Work with teams to share learnings
Regardless of the outcome, when product-led teams are coached through continuous discovery with regular client conversations, continuously deliver the smallest pieces they can, and regularly monitor the right analytics, they’re well on their way to feeding that information back into the product and iterating towards the client-centric outcomes that can truly move the needle for the enterprise.
Set up product-led teams well, support them, and the positive people impacts can naturally follow
By putting systems in place to fully-staff teams and minimize their external dependencies, and hiring experienced and skilled Product Managers to lead them leadership has unlocked massive progress toward all four crucial people outcomes:
- Teams engaged in Continuous Discovery and Iterative Development and Delivery have a far greater chance of delivering better client-centric experiences that also work for the business
- Top talent is far more likely to want to work at an organization that trusts and empowers their teams and gives them ownership of delivering the best solutions
- Empowered teams create an engaged workforce, fueled by internal accountability, where people are far more likely to give their best effort without being forced to
- Teams that engage in continuous cycles of Discovery, Design, Delivery, ongoing Analysis, and iteration can’t help but contribute to a company-wide culture of continuous learning and innovation
Leadership that truly empowers their teams has embarked on the journey of enhancing the experience for every person their organization touches.

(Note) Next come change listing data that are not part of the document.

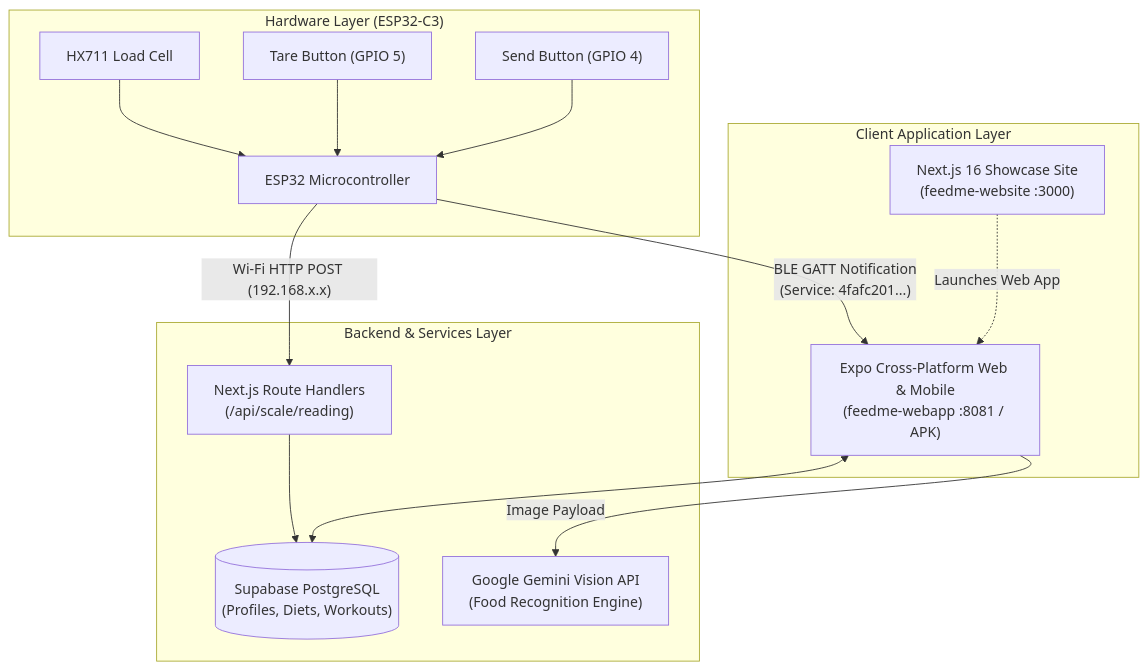
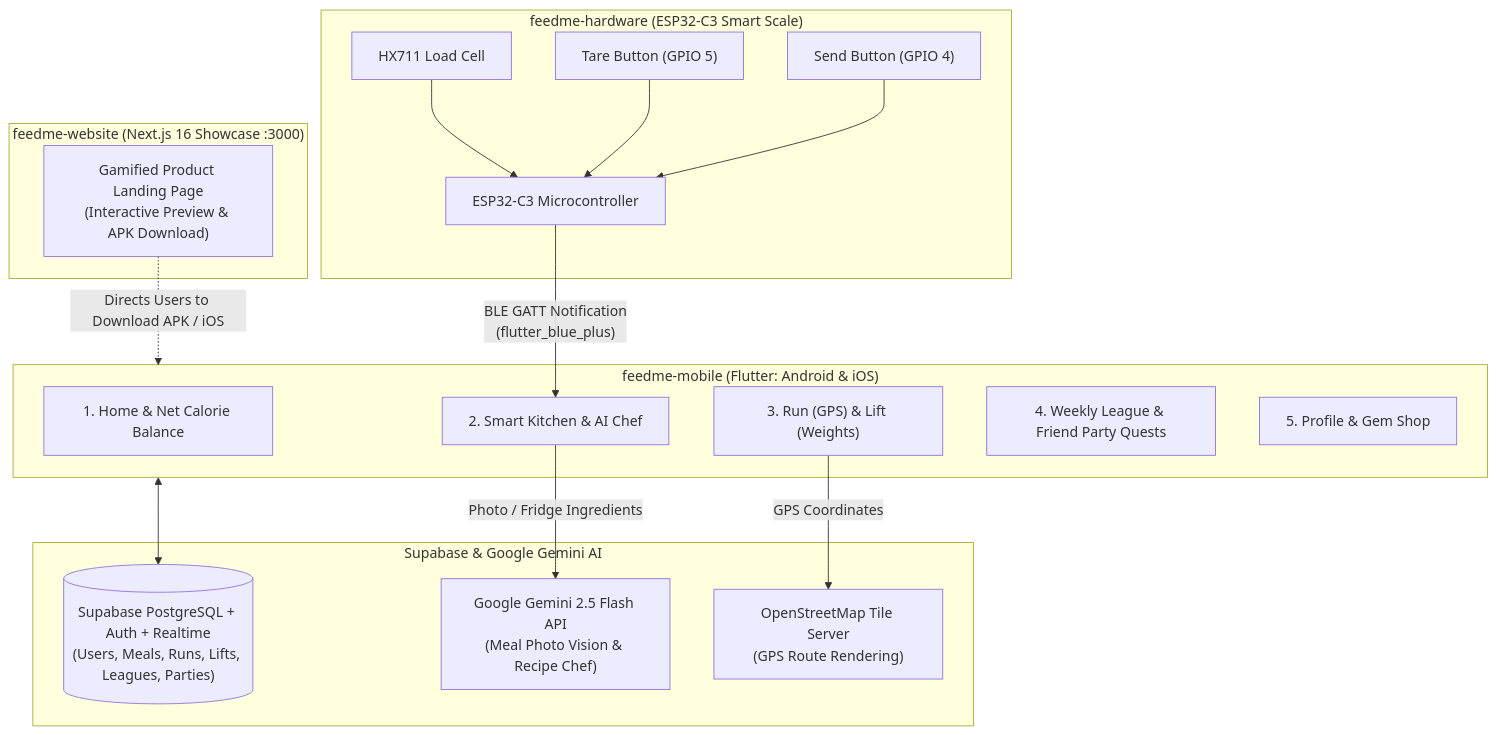
One commit to poatelol-afk/FeedMe changed the first of 2 diagrams in ARCHITECTURE.md. Above: the diagram before and after it, drawn with Mermaid. The commit also changed other lines of this file and 3 other files, not shown here.

Commit message:
refactor(hardware): standardize BLE GATT protocol and firmware specs

````diff
--- a/ARCHITECTURE.md
+++ b/ARCHITECTURE.md
@@ -9,28 +9,32 @@
 ```mermaid
 flowchart TD
-    subgraph IoT_Hardware ["Hardware Layer (ESP32-C3)"]
-        LC["HX711 Load Cell"] --> MCU["ESP32 Microcontroller"]
+    subgraph IoT_Hardware ["feedme-hardware (ESP32-C3 Smart Scale)"]
+        LC["HX711 Load Cell"] --> MCU["ESP32-C3 Microcontroller"]
         BTN_T["Tare Button (GPIO 5)"] --> MCU
         BTN_S["Send Button (GPIO 4)"] --> MCU
     end
 
-    subgraph Client_Applications ["Client Application Layer"]
-        WEB_SITE["Next.js 16 Showcase Site\n(feedme-website :3000)"]
-        WEB_APP["Expo Cross-Platform Web & Mobile\n(feedme-webapp :8081 / APK)"]
+    subgraph Mobile_Client ["feedme-mobile (Flutter: Android & iOS)"]
+        TAB_HOME["1. Home & Net Calorie Balance"]
+        TAB_KITCHEN["2. Smart Kitchen & AI Chef"]
+        TAB_WORKOUT["3. Run (GPS) & Lift (Weights)"]
+        TAB_LEAGUE["4. Weekly League & Friend Party Quests"]
+        TAB_PROFILE["5. Profile & Gem Shop"]
     end
 
-    subgraph Backend_Cloud ["Backend & Services Layer"]
-        API["Next.js Route Handlers\n(/api/scale/reading)"]
-        SB[("Supabase PostgreSQL\n(Profiles, Diets, Workouts)")]
-        AI["Google Gemini Vision API\n(Food Recognition Engine)"]
+    subgraph Promo_Web ["feedme-website (Next.js 16 Showcase :3000)"]
+        LANDING["Gamified Product Landing Page\n(Interactive Preview & APK Download)"]
     end
 
-    MCU -- "BLE GATT Notification\n(Service: 4fafc201...)" --> WEB_APP
-    MCU -- "Wi-Fi HTTP POST (192.168.x.x)" --> API
+    subgraph Cloud_Backend ["Supabase & Google Gemini AI"]
+        SB[("Supabase PostgreSQL + Auth + Realtime\n(Users, Meals, Runs, Lifts, Leagues, Parties)")]
+        AI["Google Gemini 2.5 Flash API\n(Meal Photo Vision & Recipe Chef)"]
+        OSM["OpenStreetMap Tile Server\n(GPS Route Rendering)"]
+    end
 
-    API --> SB
-    WEB_APP <--> SB
-    WEB_SITE -. "Launches Web App" .-> WEB_APP
-
-    WEB_APP -- "Image Payload" --> AI
+    MCU -- "BLE GATT Notification\n(flutter_blue_plus)" --> TAB_KITCHEN
+    TAB_KITCHEN -- "Photo / Fridge Ingredients" --> AI
+    TAB_WORKOUT -- "GPS Coordinates" --> OSM
+    Mobile_Client <--> SB
+    LANDING -. "Directs Users to Download APK / iOS" .-> Mobile_Client
 ```
````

Thanks to Maarten Dalmijn for reviewing an earlier draft of this article and providing much helpful feedback.